Web development agencies would charge at least $5,000 upfront payment, plus more charges and costs, taking the total cost to around $10,000. Some web development companies also offer SEO and content creation, and marketing services. This makes life simple for you.
Building A Modern Website Will Cost …
… as much or as little you want. Using a website builder is the cheapest option but requires effort on your part. Web development agencies offer complete solutions, higher expertise, and better web building. But that would set you back by $10,000. There would also be recurring costs of maintenance around $500 to $1000 per year.
Freelancers stand somewhere in the middle of this spectrum, both in terms of cost and quality of results.
Depending on your needs and the depth of your pockets, you can select any of these methods to build a modern website.
In the past, businesses and institutions could purchase and maintain their computer services and resources. The IT department would be responsible for buying, maintaining, and managing the company’s computers, storage, and networks, which required a lot of space. The systems would also get outdated progressively while better ones emerged at lower prices. As on-premises infrastructure continued to become unsustainable, cloud computing was born.
Read on to learn more about cloud computing and how it works.
What is Cloud Computing?
Cloud computing refers to accessing computing resources like servers, databases, storage, intelligence, networking, and analytics over the internet. Cloud computing comes in three key forms: public, private, and hybrid. Public cloud computing refers to web-based computing services that companies like Google and Amazon provide, while private cloud services are accessed using a secure internet connection. Hybrid cloud computing combines public and private cloud computing to give you the best of both worlds and offers more tailored IT solutions.

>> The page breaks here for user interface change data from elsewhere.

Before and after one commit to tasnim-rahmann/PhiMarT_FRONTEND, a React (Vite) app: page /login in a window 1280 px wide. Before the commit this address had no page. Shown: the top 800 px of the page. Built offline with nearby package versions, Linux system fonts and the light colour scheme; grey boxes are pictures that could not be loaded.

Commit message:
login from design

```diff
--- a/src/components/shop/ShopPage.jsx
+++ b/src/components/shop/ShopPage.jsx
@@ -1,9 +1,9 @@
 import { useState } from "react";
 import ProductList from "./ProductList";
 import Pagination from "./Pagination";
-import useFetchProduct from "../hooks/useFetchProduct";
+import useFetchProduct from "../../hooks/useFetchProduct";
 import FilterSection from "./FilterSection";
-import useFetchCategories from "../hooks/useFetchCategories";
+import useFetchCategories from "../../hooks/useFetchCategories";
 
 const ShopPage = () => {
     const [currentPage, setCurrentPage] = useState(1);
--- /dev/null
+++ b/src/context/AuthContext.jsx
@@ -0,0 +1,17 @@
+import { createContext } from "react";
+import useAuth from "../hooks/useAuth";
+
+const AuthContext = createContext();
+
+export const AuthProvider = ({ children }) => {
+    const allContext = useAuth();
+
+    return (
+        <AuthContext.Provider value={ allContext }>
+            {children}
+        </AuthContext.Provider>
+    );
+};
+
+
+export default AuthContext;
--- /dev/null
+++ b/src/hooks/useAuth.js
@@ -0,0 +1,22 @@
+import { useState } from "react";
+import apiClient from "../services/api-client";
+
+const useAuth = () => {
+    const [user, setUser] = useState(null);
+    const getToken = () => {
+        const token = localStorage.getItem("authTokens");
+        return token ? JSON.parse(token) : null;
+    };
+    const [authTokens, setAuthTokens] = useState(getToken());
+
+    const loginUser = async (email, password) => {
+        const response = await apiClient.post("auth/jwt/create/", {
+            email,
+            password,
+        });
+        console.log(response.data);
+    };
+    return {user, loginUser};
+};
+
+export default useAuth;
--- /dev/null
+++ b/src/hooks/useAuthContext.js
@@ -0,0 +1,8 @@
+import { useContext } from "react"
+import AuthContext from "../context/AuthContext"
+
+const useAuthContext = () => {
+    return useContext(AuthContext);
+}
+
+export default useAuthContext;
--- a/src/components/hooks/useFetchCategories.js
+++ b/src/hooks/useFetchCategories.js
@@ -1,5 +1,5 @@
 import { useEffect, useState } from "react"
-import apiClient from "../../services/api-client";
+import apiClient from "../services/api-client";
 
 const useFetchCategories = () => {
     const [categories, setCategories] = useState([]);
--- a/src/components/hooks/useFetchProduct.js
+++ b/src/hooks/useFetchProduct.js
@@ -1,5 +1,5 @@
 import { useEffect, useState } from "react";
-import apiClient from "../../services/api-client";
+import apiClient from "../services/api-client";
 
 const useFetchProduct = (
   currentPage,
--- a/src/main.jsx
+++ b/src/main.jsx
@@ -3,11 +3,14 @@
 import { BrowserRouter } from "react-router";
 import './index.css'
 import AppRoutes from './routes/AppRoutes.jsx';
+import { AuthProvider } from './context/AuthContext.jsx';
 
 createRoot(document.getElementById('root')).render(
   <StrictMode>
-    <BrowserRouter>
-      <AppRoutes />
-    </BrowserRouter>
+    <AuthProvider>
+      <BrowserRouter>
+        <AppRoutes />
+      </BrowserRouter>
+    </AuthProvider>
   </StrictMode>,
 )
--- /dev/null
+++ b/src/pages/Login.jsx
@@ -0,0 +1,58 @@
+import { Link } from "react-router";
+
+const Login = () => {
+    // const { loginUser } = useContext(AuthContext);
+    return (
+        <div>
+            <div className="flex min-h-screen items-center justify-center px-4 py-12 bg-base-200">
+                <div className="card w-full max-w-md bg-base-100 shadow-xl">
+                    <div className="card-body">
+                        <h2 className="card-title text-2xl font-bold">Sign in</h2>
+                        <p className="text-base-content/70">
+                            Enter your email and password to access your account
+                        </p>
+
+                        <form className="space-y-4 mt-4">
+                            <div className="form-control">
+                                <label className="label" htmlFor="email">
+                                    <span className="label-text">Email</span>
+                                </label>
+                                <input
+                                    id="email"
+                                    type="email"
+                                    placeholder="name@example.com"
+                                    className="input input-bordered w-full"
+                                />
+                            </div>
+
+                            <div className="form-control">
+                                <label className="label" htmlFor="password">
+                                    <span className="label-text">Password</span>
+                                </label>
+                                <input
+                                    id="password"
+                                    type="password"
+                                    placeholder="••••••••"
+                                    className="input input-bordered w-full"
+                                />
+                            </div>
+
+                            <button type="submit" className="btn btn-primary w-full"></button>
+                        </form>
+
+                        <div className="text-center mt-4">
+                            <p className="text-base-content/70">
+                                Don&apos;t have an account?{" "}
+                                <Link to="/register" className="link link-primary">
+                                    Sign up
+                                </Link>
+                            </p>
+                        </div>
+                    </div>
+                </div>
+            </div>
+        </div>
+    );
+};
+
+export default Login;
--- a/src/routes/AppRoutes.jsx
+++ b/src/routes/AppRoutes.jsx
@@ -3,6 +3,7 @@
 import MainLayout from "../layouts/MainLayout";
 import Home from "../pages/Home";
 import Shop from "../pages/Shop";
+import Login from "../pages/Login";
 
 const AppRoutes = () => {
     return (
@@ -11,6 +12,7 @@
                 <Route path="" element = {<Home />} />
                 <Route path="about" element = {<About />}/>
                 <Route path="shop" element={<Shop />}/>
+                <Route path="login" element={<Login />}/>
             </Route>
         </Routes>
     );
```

A distinctive characteristic of cloud computing is that it is provided and managed by someone else. Therefore, you are not responsible for computer resources such as licenses and software upgrades. You can only access cloud computing services on a subscription basis where you pay for the services whenever you need them, just like you would other utilities. The pay-as-you-go method eliminates the need for acquiring your own computer resources, especially when you have unpredictable needs.
Types of Cloud Computing
Cloud computing services come in three main types, Infrastructure as a Service, Platform as a Service, and Software as a Service. While they all have their unique differences based on what they offer, the three service models can also interact and form one comprehensive cloud computing model.
Infrastructure as a Service (IaaS)
IaaS is the most common cloud computing model. It offers the fundamental cloud computing infrastructure, including storage drives, servers, processing, networks, and operating systems. Businesses can, therefore, scale their services as they deem fit, depending on their needs. It also makes it unnecessary to have hardware in the office. IaaS is available in private, public, or hybrid infrastructure and is ideal for small businesses that need to find cost-effective solutions.
Platform as a Service (PaaS)
Unlike IaaS, PaaS offers both fundamental hardware as well as a software framework. However, it supports the fast and seamless development of applications so that companies can run them on their own. It is ideal for companies where developers work on multiple projects at once and is also scalable. For example, you can develop an eCommerce platform that runs entirely on the provider’s servers.
Software as a Service (SaaS)
Here, the consumer uses web applications that already run on the provider’s cloud. You can access the applications through a browser or program interface. However, the consumer does not control the underlying infrastructure or applications except for specific application settings. SaaS is ideal for applications that require a lot of mobile or web access and is great for CRM. A great example of SaaS is Google Documents. – Read more